What the task asks: Each line in the entries below that holds the word "begin" belongs in the answer.

[Extracted data entries]
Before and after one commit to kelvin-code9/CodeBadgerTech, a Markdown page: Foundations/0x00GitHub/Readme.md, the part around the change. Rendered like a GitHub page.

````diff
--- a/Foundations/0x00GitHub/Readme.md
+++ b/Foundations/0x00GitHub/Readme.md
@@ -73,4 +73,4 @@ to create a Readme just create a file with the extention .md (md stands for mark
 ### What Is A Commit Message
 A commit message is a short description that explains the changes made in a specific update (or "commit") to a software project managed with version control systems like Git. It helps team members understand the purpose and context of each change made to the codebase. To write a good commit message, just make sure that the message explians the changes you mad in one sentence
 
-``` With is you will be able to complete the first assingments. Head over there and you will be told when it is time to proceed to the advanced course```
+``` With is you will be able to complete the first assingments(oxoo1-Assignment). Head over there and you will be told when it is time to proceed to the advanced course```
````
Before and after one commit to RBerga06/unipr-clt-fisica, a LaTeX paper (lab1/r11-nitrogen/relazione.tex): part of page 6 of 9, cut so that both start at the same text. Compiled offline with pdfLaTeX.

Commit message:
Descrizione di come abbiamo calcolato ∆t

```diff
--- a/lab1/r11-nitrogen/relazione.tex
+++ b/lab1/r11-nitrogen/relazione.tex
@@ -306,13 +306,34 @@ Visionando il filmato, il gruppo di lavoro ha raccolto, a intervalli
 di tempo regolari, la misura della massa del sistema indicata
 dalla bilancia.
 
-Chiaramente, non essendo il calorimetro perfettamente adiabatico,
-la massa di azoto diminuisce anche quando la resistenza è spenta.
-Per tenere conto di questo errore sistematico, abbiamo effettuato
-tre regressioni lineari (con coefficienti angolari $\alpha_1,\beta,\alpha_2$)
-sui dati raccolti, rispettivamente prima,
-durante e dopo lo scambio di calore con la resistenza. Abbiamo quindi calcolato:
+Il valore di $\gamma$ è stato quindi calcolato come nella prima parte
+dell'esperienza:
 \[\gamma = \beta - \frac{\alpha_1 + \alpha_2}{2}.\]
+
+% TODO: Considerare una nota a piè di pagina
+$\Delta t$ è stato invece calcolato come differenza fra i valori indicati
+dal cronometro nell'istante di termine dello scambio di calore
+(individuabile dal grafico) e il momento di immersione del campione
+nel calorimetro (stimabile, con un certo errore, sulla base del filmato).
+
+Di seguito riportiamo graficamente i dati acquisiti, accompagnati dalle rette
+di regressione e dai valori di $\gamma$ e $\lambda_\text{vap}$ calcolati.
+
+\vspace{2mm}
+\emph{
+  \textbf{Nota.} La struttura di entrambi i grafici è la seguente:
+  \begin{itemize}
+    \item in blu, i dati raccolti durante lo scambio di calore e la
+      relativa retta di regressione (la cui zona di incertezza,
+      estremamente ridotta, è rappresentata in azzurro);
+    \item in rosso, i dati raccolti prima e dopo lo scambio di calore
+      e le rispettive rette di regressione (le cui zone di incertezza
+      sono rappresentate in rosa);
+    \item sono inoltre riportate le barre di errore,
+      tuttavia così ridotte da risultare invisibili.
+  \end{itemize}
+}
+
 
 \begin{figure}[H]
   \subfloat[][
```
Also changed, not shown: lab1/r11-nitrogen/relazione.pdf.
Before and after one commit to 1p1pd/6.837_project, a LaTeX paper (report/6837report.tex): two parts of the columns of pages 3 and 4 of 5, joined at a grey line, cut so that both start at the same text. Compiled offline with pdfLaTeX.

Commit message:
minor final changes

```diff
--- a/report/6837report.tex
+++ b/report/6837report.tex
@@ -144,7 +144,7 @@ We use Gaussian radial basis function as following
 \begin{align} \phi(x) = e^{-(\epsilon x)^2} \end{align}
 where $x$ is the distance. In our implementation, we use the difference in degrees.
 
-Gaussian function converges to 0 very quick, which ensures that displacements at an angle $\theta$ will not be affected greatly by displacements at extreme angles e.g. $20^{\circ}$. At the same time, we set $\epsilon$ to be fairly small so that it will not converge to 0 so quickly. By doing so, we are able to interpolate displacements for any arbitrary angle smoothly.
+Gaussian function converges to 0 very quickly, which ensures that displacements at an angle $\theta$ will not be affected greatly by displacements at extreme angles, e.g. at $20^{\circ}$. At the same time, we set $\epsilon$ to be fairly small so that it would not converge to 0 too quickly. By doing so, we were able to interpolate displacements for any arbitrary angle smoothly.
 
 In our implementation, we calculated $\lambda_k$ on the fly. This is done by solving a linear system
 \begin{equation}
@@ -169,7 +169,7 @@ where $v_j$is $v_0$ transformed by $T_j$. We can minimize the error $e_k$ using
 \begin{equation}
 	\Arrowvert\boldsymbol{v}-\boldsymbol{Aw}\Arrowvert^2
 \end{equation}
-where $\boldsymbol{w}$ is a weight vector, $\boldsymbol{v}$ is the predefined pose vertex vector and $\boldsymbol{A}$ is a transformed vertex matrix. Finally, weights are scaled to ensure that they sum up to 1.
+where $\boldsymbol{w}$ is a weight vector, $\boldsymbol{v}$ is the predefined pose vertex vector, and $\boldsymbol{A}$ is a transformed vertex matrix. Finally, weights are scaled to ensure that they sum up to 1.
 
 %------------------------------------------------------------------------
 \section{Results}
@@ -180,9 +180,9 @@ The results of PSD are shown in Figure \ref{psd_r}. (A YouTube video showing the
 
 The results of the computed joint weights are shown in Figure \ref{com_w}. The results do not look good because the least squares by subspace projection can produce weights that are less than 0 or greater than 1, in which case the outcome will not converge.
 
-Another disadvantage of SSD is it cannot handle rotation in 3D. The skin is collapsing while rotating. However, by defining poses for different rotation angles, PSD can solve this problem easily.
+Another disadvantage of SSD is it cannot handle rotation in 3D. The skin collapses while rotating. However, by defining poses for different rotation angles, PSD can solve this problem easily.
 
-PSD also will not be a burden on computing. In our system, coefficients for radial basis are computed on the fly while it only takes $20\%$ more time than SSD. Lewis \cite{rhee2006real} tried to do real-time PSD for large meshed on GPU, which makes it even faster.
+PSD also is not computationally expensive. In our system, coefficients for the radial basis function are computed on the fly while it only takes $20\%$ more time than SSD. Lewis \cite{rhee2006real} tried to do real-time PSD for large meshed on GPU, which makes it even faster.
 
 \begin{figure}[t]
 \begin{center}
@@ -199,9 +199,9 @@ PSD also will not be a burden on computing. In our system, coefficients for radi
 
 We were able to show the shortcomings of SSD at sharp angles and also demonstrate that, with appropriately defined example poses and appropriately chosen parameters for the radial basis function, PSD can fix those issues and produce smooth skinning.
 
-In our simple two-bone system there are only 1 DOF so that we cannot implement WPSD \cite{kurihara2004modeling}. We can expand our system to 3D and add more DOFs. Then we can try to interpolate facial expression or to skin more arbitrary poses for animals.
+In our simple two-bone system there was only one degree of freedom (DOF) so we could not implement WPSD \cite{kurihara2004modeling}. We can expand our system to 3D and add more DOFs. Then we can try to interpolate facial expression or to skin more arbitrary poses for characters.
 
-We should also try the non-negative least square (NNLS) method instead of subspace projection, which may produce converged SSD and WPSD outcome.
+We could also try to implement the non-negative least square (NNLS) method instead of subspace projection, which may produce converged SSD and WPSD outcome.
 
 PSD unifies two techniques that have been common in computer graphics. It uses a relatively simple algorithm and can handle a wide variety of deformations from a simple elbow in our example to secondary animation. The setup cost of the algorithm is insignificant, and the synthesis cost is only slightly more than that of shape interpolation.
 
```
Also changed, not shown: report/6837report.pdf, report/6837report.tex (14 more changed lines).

Worked solution:
+  \begin{itemize}
 \begin{figure}[H]
 \begin{align} \phi(x) = e^{-(\epsilon x)^2} \end{align}
 \begin{equation}
 \begin{equation}
 \begin{figure}[t]
 \begin{center}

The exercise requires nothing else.